RECORDS FOR THIS TASK »
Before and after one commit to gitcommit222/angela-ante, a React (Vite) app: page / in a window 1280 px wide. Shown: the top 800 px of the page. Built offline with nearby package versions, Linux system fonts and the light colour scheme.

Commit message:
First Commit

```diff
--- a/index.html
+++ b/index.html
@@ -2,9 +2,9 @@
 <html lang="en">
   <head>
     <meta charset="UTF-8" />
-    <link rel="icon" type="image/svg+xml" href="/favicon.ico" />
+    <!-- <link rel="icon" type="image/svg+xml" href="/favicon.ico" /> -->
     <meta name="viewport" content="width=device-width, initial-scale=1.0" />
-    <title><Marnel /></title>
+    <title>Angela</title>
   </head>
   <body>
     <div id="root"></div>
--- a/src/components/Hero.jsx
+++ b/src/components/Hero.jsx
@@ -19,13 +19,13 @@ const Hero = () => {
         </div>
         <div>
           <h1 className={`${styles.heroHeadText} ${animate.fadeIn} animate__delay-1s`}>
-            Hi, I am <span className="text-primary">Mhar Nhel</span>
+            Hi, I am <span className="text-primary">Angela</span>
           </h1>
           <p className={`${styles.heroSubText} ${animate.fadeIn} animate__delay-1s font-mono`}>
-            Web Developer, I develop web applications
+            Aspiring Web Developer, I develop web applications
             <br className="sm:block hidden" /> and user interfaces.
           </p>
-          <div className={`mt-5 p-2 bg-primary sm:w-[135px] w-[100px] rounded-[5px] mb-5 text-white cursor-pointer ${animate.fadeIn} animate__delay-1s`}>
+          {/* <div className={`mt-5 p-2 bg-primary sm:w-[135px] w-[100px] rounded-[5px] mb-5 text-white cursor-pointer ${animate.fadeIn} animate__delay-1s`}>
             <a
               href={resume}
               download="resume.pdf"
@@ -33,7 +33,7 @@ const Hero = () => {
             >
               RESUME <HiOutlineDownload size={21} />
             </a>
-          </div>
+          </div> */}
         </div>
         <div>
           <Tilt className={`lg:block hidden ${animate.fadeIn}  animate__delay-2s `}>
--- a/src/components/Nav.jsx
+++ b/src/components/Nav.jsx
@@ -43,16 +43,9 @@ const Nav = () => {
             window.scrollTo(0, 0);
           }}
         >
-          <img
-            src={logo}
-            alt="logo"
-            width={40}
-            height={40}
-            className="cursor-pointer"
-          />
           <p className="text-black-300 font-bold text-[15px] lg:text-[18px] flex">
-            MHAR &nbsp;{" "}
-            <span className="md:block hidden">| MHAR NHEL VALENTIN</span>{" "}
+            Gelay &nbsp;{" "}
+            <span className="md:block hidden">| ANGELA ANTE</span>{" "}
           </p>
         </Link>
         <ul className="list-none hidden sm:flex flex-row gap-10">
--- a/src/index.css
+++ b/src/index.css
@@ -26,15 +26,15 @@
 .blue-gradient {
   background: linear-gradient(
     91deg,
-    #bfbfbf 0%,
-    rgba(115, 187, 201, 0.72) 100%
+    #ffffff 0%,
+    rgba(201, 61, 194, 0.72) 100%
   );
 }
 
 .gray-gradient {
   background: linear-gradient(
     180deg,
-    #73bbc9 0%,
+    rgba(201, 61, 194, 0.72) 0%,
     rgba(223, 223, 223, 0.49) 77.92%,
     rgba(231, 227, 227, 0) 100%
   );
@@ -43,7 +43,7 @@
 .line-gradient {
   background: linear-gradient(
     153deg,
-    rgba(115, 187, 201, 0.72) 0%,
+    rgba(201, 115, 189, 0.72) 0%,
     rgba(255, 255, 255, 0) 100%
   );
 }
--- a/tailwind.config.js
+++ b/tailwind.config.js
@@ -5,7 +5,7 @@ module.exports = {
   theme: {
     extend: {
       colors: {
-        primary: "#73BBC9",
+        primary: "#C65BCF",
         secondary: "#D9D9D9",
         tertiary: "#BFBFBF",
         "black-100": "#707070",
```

WORK ORDER »
What you give back should match the entries above exactly.

ANSWER TO THIS TASK »
Before and after one commit to gitcommit222/angela-ante, a React (Vite) app: page / in a window 1280 px wide. Shown: the top 800 px of the page. Built offline with nearby package versions, Linux system fonts and the light colour scheme.

Commit message:
First Commit

```diff
--- a/index.html
+++ b/index.html
@@ -2,9 +2,9 @@
 <html lang="en">
   <head>
     <meta charset="UTF-8" />
-    <link rel="icon" type="image/svg+xml" href="/favicon.ico" />
+    <!-- <link rel="icon" type="image/svg+xml" href="/favicon.ico" /> -->
     <meta name="viewport" content="width=device-width, initial-scale=1.0" />
-    <title><Marnel /></title>
+    <title>Angela</title>
   </head>
   <body>
     <div id="root"></div>
--- a/src/components/Hero.jsx
+++ b/src/components/Hero.jsx
@@ -19,13 +19,13 @@ const Hero = () => {
         </div>
         <div>
           <h1 className={`${styles.heroHeadText} ${animate.fadeIn} animate__delay-1s`}>
-            Hi, I am <span className="text-primary">Mhar Nhel</span>
+            Hi, I am <span className="text-primary">Angela</span>
           </h1>
           <p className={`${styles.heroSubText} ${animate.fadeIn} animate__delay-1s font-mono`}>
-            Web Developer, I develop web applications
+            Aspiring Web Developer, I develop web applications
             <br className="sm:block hidden" /> and user interfaces.
           </p>
-          <div className={`mt-5 p-2 bg-primary sm:w-[135px] w-[100px] rounded-[5px] mb-5 text-white cursor-pointer ${animate.fadeIn} animate__delay-1s`}>
+          {/* <div className={`mt-5 p-2 bg-primary sm:w-[135px] w-[100px] rounded-[5px] mb-5 text-white cursor-pointer ${animate.fadeIn} animate__delay-1s`}>
             <a
               href={resume}
               download="resume.pdf"
@@ -33,7 +33,7 @@ const Hero = () => {
             >
               RESUME <HiOutlineDownload size={21} />
             </a>
-          </div>
+          </div> */}
         </div>
         <div>
           <Tilt className={`lg:block hidden ${animate.fadeIn}  animate__delay-2s `}>
--- a/src/components/Nav.jsx
+++ b/src/components/Nav.jsx
@@ -43,16 +43,9 @@ const Nav = () => {
             window.scrollTo(0, 0);
           }}
         >
-          <img
-            src={logo}
-            alt="logo"
-            width={40}
-            height={40}
-            className="cursor-pointer"
-          />
           <p className="text-black-300 font-bold text-[15px] lg:text-[18px] flex">
-            MHAR &nbsp;{" "}
-            <span className="md:block hidden">| MHAR NHEL VALENTIN</span>{" "}
+            Gelay &nbsp;{" "}
+            <span className="md:block hidden">| ANGELA ANTE</span>{" "}
           </p>
         </Link>
         <ul className="list-none hidden sm:flex flex-row gap-10">
--- a/src/index.css
+++ b/src/index.css
@@ -26,15 +26,15 @@
 .blue-gradient {
   background: linear-gradient(
     91deg,
-    #bfbfbf 0%,
-    rgba(115, 187, 201, 0.72) 100%
+    #ffffff 0%,
+    rgba(201, 61, 194, 0.72) 100%
   );
 }
 
 .gray-gradient {
   background: linear-gradient(
     180deg,
-    #73bbc9 0%,
+    rgba(201, 61, 194, 0.72) 0%,
     rgba(223, 223, 223, 0.49) 77.92%,
     rgba(231, 227, 227, 0) 100%
   );
@@ -43,7 +43,7 @@
 .line-gradient {
   background: linear-gradient(
     153deg,
-    rgba(115, 187, 201, 0.72) 0%,
+    rgba(201, 115, 189, 0.72) 0%,
     rgba(255, 255, 255, 0) 100%
   );
 }
--- a/tailwind.config.js
+++ b/tailwind.config.js
@@ -5,7 +5,7 @@ module.exports = {
   theme: {
     extend: {
       colors: {
-        primary: "#73BBC9",
+        primary: "#C65BCF",
         secondary: "#D9D9D9",
         tertiary: "#BFBFBF",
         "black-100": "#707070",
```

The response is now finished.